MATERIAL SUPPLIED: Begin

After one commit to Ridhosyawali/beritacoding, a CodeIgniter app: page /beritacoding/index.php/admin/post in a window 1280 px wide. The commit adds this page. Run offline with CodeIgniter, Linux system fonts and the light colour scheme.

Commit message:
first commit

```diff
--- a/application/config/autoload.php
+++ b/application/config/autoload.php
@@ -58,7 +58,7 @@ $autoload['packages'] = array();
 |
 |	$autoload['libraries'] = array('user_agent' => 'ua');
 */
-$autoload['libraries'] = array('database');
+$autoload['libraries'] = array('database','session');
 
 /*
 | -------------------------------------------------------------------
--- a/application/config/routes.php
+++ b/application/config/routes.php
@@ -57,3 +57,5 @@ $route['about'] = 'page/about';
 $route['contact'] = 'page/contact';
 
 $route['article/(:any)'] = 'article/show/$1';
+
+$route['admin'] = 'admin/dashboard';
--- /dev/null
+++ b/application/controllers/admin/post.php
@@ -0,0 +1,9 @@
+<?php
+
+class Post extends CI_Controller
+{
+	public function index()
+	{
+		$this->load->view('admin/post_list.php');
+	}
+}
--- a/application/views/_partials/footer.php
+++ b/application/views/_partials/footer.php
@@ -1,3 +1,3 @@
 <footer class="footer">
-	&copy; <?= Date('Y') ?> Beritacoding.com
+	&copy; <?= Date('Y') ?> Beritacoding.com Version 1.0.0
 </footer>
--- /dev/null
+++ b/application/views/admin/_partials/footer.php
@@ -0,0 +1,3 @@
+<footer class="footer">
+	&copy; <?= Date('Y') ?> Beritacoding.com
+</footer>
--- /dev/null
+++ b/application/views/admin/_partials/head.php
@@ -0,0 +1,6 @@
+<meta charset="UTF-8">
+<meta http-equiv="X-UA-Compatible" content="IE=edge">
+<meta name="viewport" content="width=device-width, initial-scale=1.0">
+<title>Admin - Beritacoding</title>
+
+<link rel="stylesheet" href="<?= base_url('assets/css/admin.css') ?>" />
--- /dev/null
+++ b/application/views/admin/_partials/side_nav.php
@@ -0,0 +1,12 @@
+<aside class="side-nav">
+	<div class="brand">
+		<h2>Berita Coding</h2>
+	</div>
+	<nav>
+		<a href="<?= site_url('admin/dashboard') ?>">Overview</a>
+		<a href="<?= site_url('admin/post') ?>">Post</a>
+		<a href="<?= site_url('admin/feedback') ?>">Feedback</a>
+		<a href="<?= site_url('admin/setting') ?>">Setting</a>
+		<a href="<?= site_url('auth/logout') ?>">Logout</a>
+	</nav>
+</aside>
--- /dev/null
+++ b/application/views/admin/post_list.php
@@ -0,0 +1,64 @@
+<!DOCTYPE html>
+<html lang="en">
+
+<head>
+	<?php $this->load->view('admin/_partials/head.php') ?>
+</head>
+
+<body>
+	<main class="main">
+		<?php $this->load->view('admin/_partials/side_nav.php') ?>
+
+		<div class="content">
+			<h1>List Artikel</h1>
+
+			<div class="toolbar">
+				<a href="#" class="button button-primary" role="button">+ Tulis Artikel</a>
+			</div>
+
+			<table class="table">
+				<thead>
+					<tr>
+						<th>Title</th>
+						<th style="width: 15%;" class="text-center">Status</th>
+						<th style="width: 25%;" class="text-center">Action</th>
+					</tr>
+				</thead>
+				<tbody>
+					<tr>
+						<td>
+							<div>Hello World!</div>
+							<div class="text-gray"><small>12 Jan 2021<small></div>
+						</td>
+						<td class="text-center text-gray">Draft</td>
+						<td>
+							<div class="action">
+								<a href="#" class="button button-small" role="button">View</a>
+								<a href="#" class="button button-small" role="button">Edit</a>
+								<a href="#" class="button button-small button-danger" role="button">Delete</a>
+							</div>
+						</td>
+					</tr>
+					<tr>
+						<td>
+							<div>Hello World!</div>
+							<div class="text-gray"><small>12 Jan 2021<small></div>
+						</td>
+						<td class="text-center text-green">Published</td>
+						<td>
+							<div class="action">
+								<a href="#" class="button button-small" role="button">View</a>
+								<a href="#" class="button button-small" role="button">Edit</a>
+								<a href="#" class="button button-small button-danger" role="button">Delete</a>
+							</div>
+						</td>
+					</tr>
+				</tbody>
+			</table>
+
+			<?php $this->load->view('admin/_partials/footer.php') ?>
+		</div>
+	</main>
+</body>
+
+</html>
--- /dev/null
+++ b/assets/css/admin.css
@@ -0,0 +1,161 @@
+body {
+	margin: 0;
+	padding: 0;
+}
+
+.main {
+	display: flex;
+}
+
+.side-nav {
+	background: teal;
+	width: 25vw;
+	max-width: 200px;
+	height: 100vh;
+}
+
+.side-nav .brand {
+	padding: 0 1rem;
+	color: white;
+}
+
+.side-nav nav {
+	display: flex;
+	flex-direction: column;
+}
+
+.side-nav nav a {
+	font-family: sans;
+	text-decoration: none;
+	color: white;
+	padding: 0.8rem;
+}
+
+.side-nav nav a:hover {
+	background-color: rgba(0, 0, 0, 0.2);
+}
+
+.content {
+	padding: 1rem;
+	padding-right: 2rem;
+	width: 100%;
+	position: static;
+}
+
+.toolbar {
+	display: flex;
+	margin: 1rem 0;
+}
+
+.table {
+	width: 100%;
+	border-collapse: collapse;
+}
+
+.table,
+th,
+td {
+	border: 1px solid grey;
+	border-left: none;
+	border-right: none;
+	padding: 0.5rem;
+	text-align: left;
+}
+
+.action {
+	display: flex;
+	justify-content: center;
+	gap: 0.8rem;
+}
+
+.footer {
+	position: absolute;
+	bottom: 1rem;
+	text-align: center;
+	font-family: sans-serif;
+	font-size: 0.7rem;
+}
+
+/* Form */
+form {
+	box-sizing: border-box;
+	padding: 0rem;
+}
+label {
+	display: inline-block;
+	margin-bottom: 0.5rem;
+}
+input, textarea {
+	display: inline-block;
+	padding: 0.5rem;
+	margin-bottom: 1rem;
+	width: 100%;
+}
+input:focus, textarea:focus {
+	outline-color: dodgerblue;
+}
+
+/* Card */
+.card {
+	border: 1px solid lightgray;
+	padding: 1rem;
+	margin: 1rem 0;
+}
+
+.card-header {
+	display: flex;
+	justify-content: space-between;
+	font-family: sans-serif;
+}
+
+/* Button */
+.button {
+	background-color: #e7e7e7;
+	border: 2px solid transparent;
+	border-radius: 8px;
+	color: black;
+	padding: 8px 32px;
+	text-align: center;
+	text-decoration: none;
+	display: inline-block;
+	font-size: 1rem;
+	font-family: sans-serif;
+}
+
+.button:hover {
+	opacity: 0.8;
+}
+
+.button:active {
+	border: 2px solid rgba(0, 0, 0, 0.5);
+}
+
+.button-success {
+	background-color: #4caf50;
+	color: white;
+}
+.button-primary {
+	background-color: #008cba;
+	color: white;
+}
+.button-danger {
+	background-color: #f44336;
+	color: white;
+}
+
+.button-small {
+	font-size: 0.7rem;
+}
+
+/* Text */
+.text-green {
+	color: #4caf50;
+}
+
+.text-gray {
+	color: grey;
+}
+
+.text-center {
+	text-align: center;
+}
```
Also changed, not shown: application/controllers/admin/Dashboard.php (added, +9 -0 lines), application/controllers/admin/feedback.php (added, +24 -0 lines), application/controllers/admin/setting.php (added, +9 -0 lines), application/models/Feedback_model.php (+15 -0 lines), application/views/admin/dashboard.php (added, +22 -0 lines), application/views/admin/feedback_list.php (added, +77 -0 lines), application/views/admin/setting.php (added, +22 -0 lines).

MATERIAL SUPPLIED: End

▶ **AIM OF THE TASK**
Retype every entry above, word for word.

▶ **SOLUTION FOR THIS TASK**
After one commit to Ridhosyawali/beritacoding, a CodeIgniter app: page /beritacoding/index.php/admin/post in a window 1280 px wide. The commit adds this page. Run offline with CodeIgniter, Linux system fonts and the light colour scheme.

Commit message:
first commit

```diff
--- a/application/config/autoload.php
+++ b/application/config/autoload.php
@@ -58,7 +58,7 @@ $autoload['packages'] = array();
 |
 |	$autoload['libraries'] = array('user_agent' => 'ua');
 */
-$autoload['libraries'] = array('database');
+$autoload['libraries'] = array('database','session');
 
 /*
 | -------------------------------------------------------------------
--- a/application/config/routes.php
+++ b/application/config/routes.php
@@ -57,3 +57,5 @@ $route['about'] = 'page/about';
 $route['contact'] = 'page/contact';
 
 $route['article/(:any)'] = 'article/show/$1';
+
+$route['admin'] = 'admin/dashboard';
--- /dev/null
+++ b/application/controllers/admin/post.php
@@ -0,0 +1,9 @@
+<?php
+
+class Post extends CI_Controller
+{
+	public function index()
+	{
+		$this->load->view('admin/post_list.php');
+	}
+}
--- a/application/views/_partials/footer.php
+++ b/application/views/_partials/footer.php
@@ -1,3 +1,3 @@
 <footer class="footer">
-	&copy; <?= Date('Y') ?> Beritacoding.com
+	&copy; <?= Date('Y') ?> Beritacoding.com Version 1.0.0
 </footer>
--- /dev/null
+++ b/application/views/admin/_partials/footer.php
@@ -0,0 +1,3 @@
+<footer class="footer">
+	&copy; <?= Date('Y') ?> Beritacoding.com
+</footer>
--- /dev/null
+++ b/application/views/admin/_partials/head.php
@@ -0,0 +1,6 @@
+<meta charset="UTF-8">
+<meta http-equiv="X-UA-Compatible" content="IE=edge">
+<meta name="viewport" content="width=device-width, initial-scale=1.0">
+<title>Admin - Beritacoding</title>
+
+<link rel="stylesheet" href="<?= base_url('assets/css/admin.css') ?>" />
--- /dev/null
+++ b/application/views/admin/_partials/side_nav.php
@@ -0,0 +1,12 @@
+<aside class="side-nav">
+	<div class="brand">
+		<h2>Berita Coding</h2>
+	</div>
+	<nav>
+		<a href="<?= site_url('admin/dashboard') ?>">Overview</a>
+		<a href="<?= site_url('admin/post') ?>">Post</a>
+		<a href="<?= site_url('admin/feedback') ?>">Feedback</a>
+		<a href="<?= site_url('admin/setting') ?>">Setting</a>
+		<a href="<?= site_url('auth/logout') ?>">Logout</a>
+	</nav>
+</aside>
--- /dev/null
+++ b/application/views/admin/post_list.php
@@ -0,0 +1,64 @@
+<!DOCTYPE html>
+<html lang="en">
+
+<head>
+	<?php $this->load->view('admin/_partials/head.php') ?>
+</head>
+
+<body>
+	<main class="main">
+		<?php $this->load->view('admin/_partials/side_nav.php') ?>
+
+		<div class="content">
+			<h1>List Artikel</h1>
+
+			<div class="toolbar">
+				<a href="#" class="button button-primary" role="button">+ Tulis Artikel</a>
+			</div>
+
+			<table class="table">
+				<thead>
+					<tr>
+						<th>Title</th>
+						<th style="width: 15%;" class="text-center">Status</th>
+						<th style="width: 25%;" class="text-center">Action</th>
+					</tr>
+				</thead>
+				<tbody>
+					<tr>
+						<td>
+							<div>Hello World!</div>
+							<div class="text-gray"><small>12 Jan 2021<small></div>
+						</td>
+						<td class="text-center text-gray">Draft</td>
+						<td>
+							<div class="action">
+								<a href="#" class="button button-small" role="button">View</a>
+								<a href="#" class="button button-small" role="button">Edit</a>
+								<a href="#" class="button button-small button-danger" role="button">Delete</a>
+							</div>
+						</td>
+					</tr>
+					<tr>
+						<td>
+							<div>Hello World!</div>
+							<div class="text-gray"><small>12 Jan 2021<small></div>
+						</td>
+						<td class="text-center text-green">Published</td>
+						<td>
+							<div class="action">
+								<a href="#" class="button button-small" role="button">View</a>
+								<a href="#" class="button button-small" role="button">Edit</a>
+								<a href="#" class="button button-small button-danger" role="button">Delete</a>
+							</div>
+						</td>
+					</tr>
+				</tbody>
+			</table>
+
+			<?php $this->load->view('admin/_partials/footer.php') ?>
+		</div>
+	</main>
+</body>
+
+</html>
--- /dev/null
+++ b/assets/css/admin.css
@@ -0,0 +1,161 @@
+body {
+	margin: 0;
+	padding: 0;
+}
+
+.main {
+	display: flex;
+}
+
+.side-nav {
+	background: teal;
+	width: 25vw;
+	max-width: 200px;
+	height: 100vh;
+}
+
+.side-nav .brand {
+	padding: 0 1rem;
+	color: white;
+}
+
+.side-nav nav {
+	display: flex;
+	flex-direction: column;
+}
+
+.side-nav nav a {
+	font-family: sans;
+	text-decoration: none;
+	color: white;
+	padding: 0.8rem;
+}
+
+.side-nav nav a:hover {
+	background-color: rgba(0, 0, 0, 0.2);
+}
+
+.content {
+	padding: 1rem;
+	padding-right: 2rem;
+	width: 100%;
+	position: static;
+}
+
+.toolbar {
+	display: flex;
+	margin: 1rem 0;
+}
+
+.table {
+	width: 100%;
+	border-collapse: collapse;
+}
+
+.table,
+th,
+td {
+	border: 1px solid grey;
+	border-left: none;
+	border-right: none;
+	padding: 0.5rem;
+	text-align: left;
+}
+
+.action {
+	display: flex;
+	justify-content: center;
+	gap: 0.8rem;
+}
+
+.footer {
+	position: absolute;
+	bottom: 1rem;
+	text-align: center;
+	font-family: sans-serif;
+	font-size: 0.7rem;
+}
+
+/* Form */
+form {
+	box-sizing: border-box;
+	padding: 0rem;
+}
+label {
+	display: inline-block;
+	margin-bottom: 0.5rem;
+}
+input, textarea {
+	display: inline-block;
+	padding: 0.5rem;
+	margin-bottom: 1rem;
+	width: 100%;
+}
+input:focus, textarea:focus {
+	outline-color: dodgerblue;
+}
+
+/* Card */
+.card {
+	border: 1px solid lightgray;
+	padding: 1rem;
+	margin: 1rem 0;
+}
+
+.card-header {
+	display: flex;
+	justify-content: space-between;
+	font-family: sans-serif;
+}
+
+/* Button */
+.button {
+	background-color: #e7e7e7;
+	border: 2px solid transparent;
+	border-radius: 8px;
+	color: black;
+	padding: 8px 32px;
+	text-align: center;
+	text-decoration: none;
+	display: inline-block;
+	font-size: 1rem;
+	font-family: sans-serif;
+}
+
+.button:hover {
+	opacity: 0.8;
+}
+
+.button:active {
+	border: 2px solid rgba(0, 0, 0, 0.5);
+}
+
+.button-success {
+	background-color: #4caf50;
+	color: white;
+}
+.button-primary {
+	background-color: #008cba;
+	color: white;
+}
+.button-danger {
+	background-color: #f44336;
+	color: white;
+}
+
+.button-small {
+	font-size: 0.7rem;
+}
+
+/* Text */
+.text-green {
+	color: #4caf50;
+}
+
+.text-gray {
+	color: grey;
+}
+
+.text-center {
+	text-align: center;
+}
```
Also changed, not shown: application/controllers/admin/Dashboard.php (added, +9 -0 lines), application/controllers/admin/feedback.php (added, +24 -0 lines), application/controllers/admin/setting.php (added, +9 -0 lines), application/models/Feedback_model.php (+15 -0 lines), application/views/admin/dashboard.php (added, +22 -0 lines), application/views/admin/feedback_list.php (added, +77 -0 lines), application/views/admin/setting.php (added, +22 -0 lines).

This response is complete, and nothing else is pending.